The article goes through the entirety of the Spy-Gate debacle even giving a history off notable shady practices in the NFL. In a nutshell what Spy-Gate boils down to is the Patriots got caught filming the coaches’ signals during a game against the Jets at MetLife stadium from a prohibited space. On its face, if you know nothing about football or are casual fan, this may seem incredibly horrible. However, the real issue wasn’t that the Patriots were filming, but rather where they were filming. Coaches are allowed to film the game so they can have a better idea of what’s working on their team and what the other team is doing. HOWEVER. They are only allowed to film the game from certain places in the stadium. The Patriots broke that rule and worse, they’d already been warned once not to do it and a memo had been sent out to all the teams to follow the rules on filming, but they did it anyway.

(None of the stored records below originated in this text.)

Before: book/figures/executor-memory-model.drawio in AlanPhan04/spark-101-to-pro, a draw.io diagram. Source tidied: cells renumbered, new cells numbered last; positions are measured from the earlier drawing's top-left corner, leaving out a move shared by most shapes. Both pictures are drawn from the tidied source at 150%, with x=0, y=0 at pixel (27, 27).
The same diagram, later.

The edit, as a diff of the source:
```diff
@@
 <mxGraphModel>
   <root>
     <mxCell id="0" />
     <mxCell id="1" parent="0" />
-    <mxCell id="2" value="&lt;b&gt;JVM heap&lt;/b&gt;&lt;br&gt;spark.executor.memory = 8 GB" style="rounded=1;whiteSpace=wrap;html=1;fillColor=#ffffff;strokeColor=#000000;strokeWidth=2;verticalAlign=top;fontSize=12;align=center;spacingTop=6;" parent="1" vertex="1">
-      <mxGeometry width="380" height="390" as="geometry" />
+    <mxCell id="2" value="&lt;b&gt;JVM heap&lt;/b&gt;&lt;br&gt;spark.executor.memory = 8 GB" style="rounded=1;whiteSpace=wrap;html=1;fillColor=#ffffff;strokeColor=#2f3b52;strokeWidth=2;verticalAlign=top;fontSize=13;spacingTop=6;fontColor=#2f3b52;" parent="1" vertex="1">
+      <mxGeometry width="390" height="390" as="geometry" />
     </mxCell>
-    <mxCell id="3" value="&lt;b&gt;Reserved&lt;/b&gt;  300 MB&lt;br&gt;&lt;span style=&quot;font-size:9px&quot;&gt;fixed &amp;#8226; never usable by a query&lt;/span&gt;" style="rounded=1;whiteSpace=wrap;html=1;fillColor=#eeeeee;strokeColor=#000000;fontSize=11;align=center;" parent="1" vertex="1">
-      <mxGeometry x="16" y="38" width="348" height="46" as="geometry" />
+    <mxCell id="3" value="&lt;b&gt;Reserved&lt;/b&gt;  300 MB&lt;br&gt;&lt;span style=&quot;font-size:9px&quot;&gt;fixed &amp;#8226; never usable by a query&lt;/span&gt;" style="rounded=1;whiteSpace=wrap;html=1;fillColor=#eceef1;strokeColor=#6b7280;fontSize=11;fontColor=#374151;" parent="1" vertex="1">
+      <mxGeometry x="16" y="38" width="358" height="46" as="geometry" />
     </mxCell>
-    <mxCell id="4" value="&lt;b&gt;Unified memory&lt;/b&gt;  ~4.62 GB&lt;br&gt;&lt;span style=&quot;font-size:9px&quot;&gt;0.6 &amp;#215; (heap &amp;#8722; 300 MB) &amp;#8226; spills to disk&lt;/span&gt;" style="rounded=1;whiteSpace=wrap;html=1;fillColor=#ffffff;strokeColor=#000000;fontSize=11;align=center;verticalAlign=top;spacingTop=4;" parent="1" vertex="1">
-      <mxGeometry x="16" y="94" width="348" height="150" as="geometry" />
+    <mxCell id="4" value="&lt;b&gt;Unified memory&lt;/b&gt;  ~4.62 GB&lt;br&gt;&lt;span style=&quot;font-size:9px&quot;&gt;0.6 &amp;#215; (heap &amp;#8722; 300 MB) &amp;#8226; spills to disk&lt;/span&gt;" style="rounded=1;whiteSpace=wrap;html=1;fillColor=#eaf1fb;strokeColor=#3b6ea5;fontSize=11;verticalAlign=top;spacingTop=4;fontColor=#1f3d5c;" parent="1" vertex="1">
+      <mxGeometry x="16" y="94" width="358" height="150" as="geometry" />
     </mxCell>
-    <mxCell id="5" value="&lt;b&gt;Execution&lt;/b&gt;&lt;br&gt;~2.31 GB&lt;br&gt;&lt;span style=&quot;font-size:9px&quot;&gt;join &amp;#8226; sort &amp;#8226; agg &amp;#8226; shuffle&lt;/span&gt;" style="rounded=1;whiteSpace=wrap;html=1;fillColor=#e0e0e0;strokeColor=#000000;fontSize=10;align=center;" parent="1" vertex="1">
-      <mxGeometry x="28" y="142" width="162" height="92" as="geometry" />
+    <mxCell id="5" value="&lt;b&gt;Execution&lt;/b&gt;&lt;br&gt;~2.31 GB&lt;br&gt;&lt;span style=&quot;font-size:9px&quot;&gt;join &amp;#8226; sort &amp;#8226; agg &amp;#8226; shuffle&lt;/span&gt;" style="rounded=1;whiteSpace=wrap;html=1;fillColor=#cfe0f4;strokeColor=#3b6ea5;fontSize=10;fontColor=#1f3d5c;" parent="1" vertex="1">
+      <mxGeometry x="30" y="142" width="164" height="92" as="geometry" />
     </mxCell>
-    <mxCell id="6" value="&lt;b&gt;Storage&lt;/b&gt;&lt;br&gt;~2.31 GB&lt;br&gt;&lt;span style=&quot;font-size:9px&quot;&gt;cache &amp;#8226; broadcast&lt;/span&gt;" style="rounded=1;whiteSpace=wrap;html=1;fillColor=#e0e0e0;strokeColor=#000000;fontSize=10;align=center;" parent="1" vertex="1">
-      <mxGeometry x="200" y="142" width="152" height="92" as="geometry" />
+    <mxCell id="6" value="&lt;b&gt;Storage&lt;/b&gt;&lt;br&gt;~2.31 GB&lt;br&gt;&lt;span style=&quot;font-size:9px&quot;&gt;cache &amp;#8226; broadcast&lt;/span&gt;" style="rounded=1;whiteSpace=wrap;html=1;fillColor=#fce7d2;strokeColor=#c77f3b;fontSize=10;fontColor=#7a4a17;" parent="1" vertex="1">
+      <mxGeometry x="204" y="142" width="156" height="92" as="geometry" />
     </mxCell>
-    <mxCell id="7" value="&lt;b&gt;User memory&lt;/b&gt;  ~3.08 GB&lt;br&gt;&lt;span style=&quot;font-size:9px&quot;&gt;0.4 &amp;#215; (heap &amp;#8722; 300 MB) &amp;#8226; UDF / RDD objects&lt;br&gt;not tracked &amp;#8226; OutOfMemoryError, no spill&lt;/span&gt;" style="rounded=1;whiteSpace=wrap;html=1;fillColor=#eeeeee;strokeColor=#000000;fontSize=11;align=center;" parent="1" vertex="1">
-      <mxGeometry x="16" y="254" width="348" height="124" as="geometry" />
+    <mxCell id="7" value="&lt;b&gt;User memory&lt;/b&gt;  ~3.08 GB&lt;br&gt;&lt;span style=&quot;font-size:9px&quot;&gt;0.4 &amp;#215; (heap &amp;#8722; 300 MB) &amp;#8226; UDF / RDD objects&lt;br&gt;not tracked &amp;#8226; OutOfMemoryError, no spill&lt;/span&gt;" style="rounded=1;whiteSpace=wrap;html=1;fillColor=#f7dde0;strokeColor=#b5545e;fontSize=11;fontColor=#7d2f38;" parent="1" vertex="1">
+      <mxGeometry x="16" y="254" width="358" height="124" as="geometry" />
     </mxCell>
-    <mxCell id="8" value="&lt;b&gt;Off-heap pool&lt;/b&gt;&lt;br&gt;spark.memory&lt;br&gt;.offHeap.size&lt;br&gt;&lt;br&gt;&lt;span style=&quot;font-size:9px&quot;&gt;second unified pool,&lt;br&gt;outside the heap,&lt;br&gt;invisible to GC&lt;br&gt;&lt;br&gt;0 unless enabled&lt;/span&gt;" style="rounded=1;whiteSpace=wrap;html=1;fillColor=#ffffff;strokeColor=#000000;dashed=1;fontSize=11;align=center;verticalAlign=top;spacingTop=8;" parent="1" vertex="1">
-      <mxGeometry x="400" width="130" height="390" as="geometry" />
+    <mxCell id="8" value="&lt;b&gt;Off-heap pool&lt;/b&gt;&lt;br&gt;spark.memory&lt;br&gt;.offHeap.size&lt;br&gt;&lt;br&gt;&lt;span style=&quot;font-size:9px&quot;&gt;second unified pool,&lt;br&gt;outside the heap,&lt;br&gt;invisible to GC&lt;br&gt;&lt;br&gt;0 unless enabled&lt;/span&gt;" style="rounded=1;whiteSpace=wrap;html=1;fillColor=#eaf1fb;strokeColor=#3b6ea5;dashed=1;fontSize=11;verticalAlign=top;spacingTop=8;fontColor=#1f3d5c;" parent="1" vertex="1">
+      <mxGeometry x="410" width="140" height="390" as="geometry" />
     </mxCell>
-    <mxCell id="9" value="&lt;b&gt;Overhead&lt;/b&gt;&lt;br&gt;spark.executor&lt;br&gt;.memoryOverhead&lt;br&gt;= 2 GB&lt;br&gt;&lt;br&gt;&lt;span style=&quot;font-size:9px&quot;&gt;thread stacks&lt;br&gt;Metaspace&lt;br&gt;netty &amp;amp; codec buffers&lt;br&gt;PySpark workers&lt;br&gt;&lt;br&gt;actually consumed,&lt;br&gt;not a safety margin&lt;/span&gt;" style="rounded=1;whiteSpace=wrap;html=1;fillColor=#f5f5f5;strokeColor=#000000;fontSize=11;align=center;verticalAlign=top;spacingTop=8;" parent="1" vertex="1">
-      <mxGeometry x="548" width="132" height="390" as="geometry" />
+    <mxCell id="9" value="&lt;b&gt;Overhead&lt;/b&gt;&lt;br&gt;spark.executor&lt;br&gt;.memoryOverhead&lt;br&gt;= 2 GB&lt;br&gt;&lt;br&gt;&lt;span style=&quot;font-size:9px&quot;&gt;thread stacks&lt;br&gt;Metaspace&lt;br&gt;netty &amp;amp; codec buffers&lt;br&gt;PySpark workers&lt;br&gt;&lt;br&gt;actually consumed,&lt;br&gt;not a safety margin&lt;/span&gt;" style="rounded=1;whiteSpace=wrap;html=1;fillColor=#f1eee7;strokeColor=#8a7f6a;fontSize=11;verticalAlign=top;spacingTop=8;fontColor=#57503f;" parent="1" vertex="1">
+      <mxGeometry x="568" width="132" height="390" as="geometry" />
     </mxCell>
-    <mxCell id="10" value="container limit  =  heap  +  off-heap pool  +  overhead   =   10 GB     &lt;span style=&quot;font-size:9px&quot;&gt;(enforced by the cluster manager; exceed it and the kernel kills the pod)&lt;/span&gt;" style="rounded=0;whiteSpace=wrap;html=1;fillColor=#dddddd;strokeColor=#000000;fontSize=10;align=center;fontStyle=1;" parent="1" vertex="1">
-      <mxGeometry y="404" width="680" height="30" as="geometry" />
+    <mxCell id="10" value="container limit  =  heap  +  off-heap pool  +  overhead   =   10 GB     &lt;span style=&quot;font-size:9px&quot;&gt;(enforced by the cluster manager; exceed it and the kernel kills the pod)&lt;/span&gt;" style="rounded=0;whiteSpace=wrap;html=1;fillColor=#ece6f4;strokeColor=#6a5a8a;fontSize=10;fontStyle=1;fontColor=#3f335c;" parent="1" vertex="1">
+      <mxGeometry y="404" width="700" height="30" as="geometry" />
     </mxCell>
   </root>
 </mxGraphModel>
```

Bob Kraft poignantly recounting the following exchange between him and Belichick:

 “How much did this help us on a scale of 1 to 100?” Kraft reportedly asked Belichick, via Gary Myers’ book Coaching Confidential.

“One,” Belichick replied.

“Then you’re a real schmuck,” Kraft replied.”

The issue with “Spy-Gate” is that it doesn’t fit the narrative that the media and people want to buy into. That narrative is that what Bill Belichick and Co were doing was this horrible practice that gave them a significant advantage. There also were many reports that turn out to be false such as the Patriots filming opponents’ practices which is ridiculous. In fact, the data actually shows the Patriots have been better since Spy-Gate.

My point here is that we can keep bringing up Spy-Gate and even use it to justify suspicions regarding “deflategate”, but at least place it into context of what it was and why it was done. When the Patriots were caught filming signals from an inappropriate angle, it was the latest in a tit-for-tat between the Jets organization and the Patriots. I’m not going go over all of it here as you can read the article that I posted, which explains all of it, but the reason Belichick did what he did was more out of stubbornness and arrogance towards the Jets than anything else. Bill admitted to what happen and apologized. The league HEAVILY fined the Patriots. Taking away a draft pick and levying a severe monetary fine. However, when fully examined and looked at, it certainly doesn’t justify the slandering and insulting that the Patriots have endured.

So let us return now finally return and end this conversation on “DEFLATE GATE.” Since the beginning of this whole controversy, there has been no official word from the NFL with any actual findings.  The NFL didn’t even log how much PSI was in the balls before the game so there’s no evidence that they were actually properly inflated outside of the word of the ref.  In fact, Goodell in his press conference today said: “"We don't know enough in this case to know who is responsible or if there was an infraction"

With all that said, Tom Brady, Bill Belichick, and Bob Kraft have all said in no uncertain terms that they did nothing wrong. And here’s the most crucial piece. Bob Kraft waited an entire week before coming out and saying this. The Patriots completely complied with the NFL in the investigation. So you’d have to assume that Bob Kraft did his own digging and feels safe to completely put his credibility out there. This is very different from Spygate in that Bill Belichick admitted to that. In the end, my point is this, we can keep throwing out Spygate, Deflategate, etc with no real context, no real understanding, the same way that the Interview controversy took off.

And here’s my ultimate point, true understanding takes time, it takes reading, and it takes deduction. That is the point of this massive letter filled with tons of links to other material. Life and situations can’t be boiled down to cute sound bites. It’s not as simple as there are good guys and bad guys. In the end, this is yet another media witch hunt that allows people to talk about something that has an easy resolution even if the reality is anything, but easy.

Patriots are awesome. Hopefully, someday the Bills get close to that.

Kind regards,

Eric Emma